# [TASK DIRECTIONS]
Reproduce each line of the material exactly, minus any picture.
================================
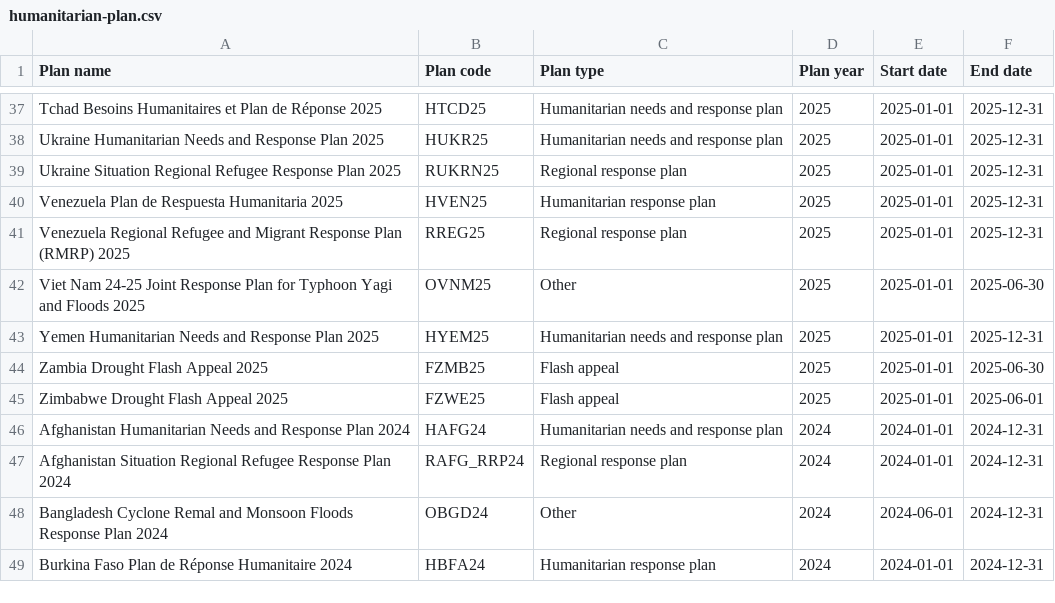
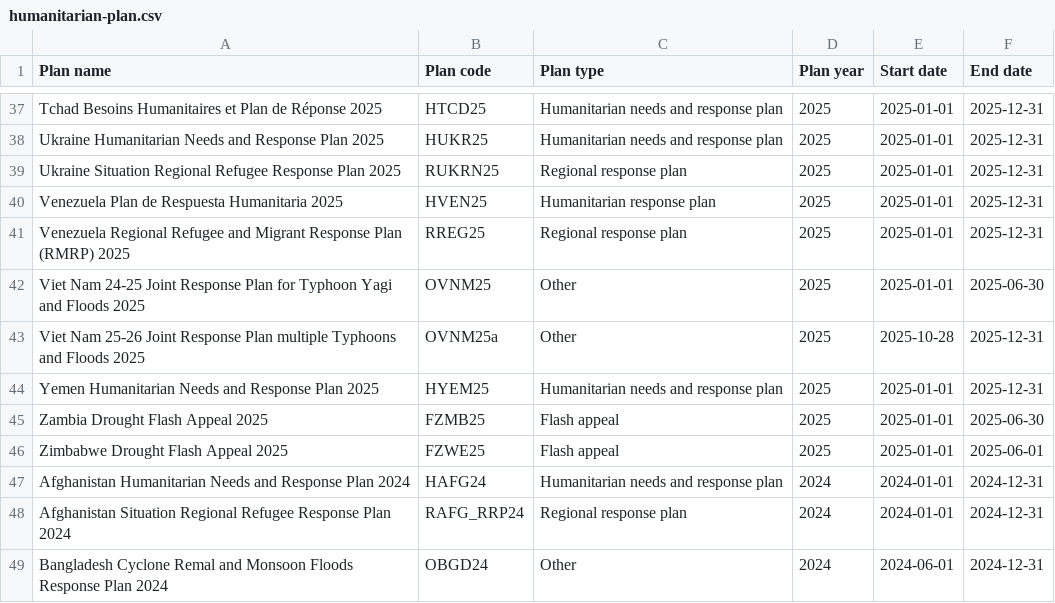
Before and after one commit to codeforIATI/humanitarian-plan-codelist, a CSV file: humanitarian-plan.csv, drawn as a sheet; only a part is shown, gaps mark what is left out; the shorter side is filled out with more unchanged rows.

Commit message:
deploy: adf0262c8f6f882ea9f8d209d723d747a1350cd5

```diff
--- a/humanitarian-plan.csv
+++ b/humanitarian-plan.csv
@@ -42,2 +42,3 @@ Venezuela Regional Refugee and Migrant Response Plan (RMRP) 2025,RREG25,Regional
 Viet Nam 24-25 Joint Response Plan for Typhoon Yagi and Floods 2025,OVNM25,Other,2025,2025-01-01,2025-06-30
+Viet Nam 25-26 Joint Response Plan multiple Typhoons and Floods 2025,OVNM25a,Other,2025,2025-10-28,2025-12-31
 Yemen Humanitarian Needs and Response Plan 2025,HYEM25,Humanitarian needs and response plan,2025,2025-01-01,2025-12-31
```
================================
# [FINISHED TASK]
Before and after one commit to codeforIATI/humanitarian-plan-codelist, a CSV file: humanitarian-plan.csv, drawn as a sheet; only a part is shown, gaps mark what is left out; the shorter side is filled out with more unchanged rows.

Commit message:
deploy: adf0262c8f6f882ea9f8d209d723d747a1350cd5

```diff
--- a/humanitarian-plan.csv
+++ b/humanitarian-plan.csv
@@ -42,2 +42,3 @@ Venezuela Regional Refugee and Migrant Response Plan (RMRP) 2025,RREG25,Regional
 Viet Nam 24-25 Joint Response Plan for Typhoon Yagi and Floods 2025,OVNM25,Other,2025,2025-01-01,2025-06-30
+Viet Nam 25-26 Joint Response Plan multiple Typhoons and Floods 2025,OVNM25a,Other,2025,2025-10-28,2025-12-31
 Yemen Humanitarian Needs and Response Plan 2025,HYEM25,Humanitarian needs and response plan,2025,2025-01-01,2025-12-31
```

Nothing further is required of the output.